### TASK INPUTS
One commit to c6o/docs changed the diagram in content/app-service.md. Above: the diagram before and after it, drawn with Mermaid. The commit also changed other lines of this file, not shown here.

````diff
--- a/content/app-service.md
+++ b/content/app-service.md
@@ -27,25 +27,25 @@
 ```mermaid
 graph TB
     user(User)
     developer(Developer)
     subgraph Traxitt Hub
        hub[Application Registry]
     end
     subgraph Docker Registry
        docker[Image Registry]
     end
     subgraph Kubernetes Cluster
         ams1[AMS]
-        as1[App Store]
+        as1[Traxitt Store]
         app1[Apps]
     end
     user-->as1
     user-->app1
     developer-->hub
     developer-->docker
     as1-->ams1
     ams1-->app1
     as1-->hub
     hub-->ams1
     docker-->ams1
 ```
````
...
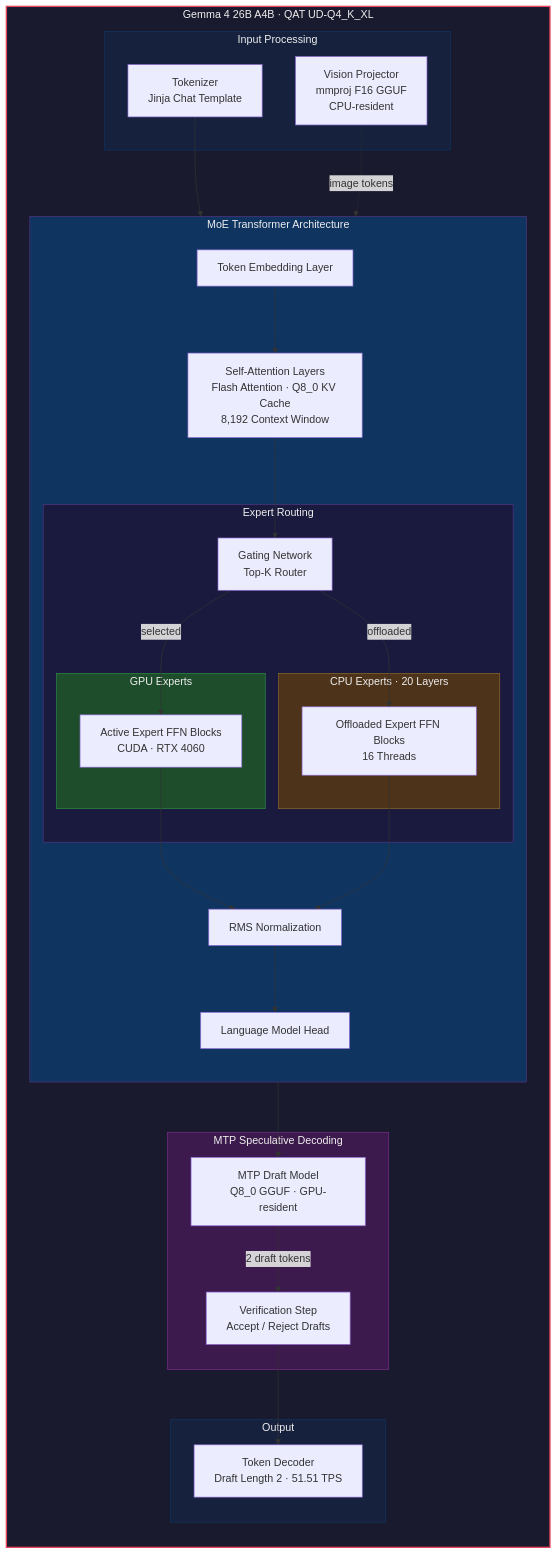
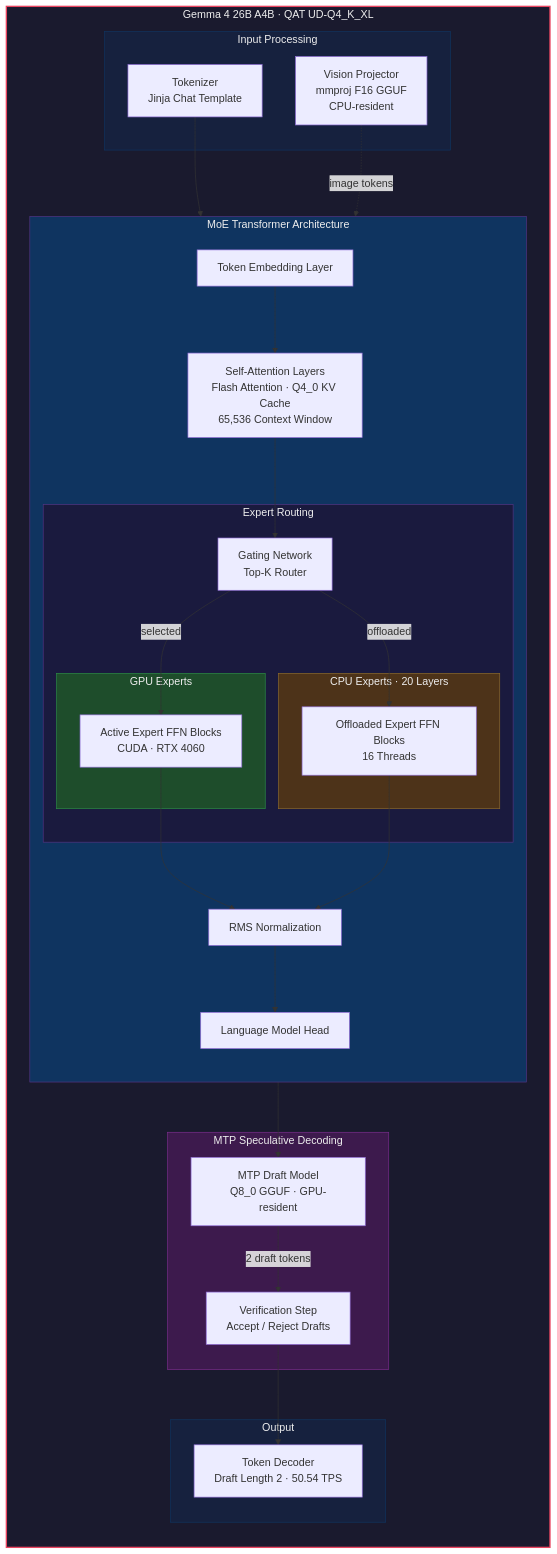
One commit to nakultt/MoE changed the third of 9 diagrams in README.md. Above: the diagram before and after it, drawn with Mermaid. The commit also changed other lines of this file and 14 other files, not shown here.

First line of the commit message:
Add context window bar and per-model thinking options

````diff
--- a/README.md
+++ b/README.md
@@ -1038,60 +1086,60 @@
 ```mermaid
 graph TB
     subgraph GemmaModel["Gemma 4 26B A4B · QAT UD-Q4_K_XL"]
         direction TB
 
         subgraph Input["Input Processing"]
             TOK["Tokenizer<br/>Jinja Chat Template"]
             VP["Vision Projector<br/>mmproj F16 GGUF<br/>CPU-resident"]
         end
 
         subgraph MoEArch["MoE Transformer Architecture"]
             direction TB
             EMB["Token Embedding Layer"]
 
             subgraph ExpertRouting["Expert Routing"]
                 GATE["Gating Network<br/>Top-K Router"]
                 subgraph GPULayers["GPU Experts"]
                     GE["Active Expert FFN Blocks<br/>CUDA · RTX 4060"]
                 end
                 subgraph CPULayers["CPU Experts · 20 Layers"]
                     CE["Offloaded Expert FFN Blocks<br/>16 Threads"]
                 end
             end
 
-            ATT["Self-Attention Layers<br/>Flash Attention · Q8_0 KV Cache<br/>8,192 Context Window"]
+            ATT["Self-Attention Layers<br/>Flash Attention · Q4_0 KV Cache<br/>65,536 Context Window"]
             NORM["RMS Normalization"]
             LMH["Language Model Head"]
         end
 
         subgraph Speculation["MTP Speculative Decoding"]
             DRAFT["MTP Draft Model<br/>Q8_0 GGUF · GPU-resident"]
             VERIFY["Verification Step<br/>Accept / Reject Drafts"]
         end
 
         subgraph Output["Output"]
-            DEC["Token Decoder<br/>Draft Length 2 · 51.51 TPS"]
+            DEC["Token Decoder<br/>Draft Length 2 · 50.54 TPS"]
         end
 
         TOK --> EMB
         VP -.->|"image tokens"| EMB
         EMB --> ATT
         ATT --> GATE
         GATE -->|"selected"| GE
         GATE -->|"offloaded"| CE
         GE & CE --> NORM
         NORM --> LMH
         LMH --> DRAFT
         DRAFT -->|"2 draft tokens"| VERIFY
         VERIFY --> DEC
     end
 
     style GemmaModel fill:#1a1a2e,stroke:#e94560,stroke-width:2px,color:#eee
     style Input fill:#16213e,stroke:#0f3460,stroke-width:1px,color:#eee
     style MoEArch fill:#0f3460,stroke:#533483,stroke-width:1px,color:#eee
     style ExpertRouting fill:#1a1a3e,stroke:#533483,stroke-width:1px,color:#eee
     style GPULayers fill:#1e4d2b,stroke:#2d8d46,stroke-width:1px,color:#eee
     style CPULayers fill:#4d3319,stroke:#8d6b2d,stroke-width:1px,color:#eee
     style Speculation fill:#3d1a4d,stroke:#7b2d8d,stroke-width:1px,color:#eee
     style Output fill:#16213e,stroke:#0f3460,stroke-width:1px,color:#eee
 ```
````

### HOW TO COMPLETE THIS TASK
Scan the material for the word "VERIFY". Return every line where it is found.

### ANSWER FOR THE TASK
             VERIFY["Verification Step<br/>Accept / Reject Drafts"]
         DRAFT -->|"2 draft tokens"| VERIFY
         VERIFY --> DEC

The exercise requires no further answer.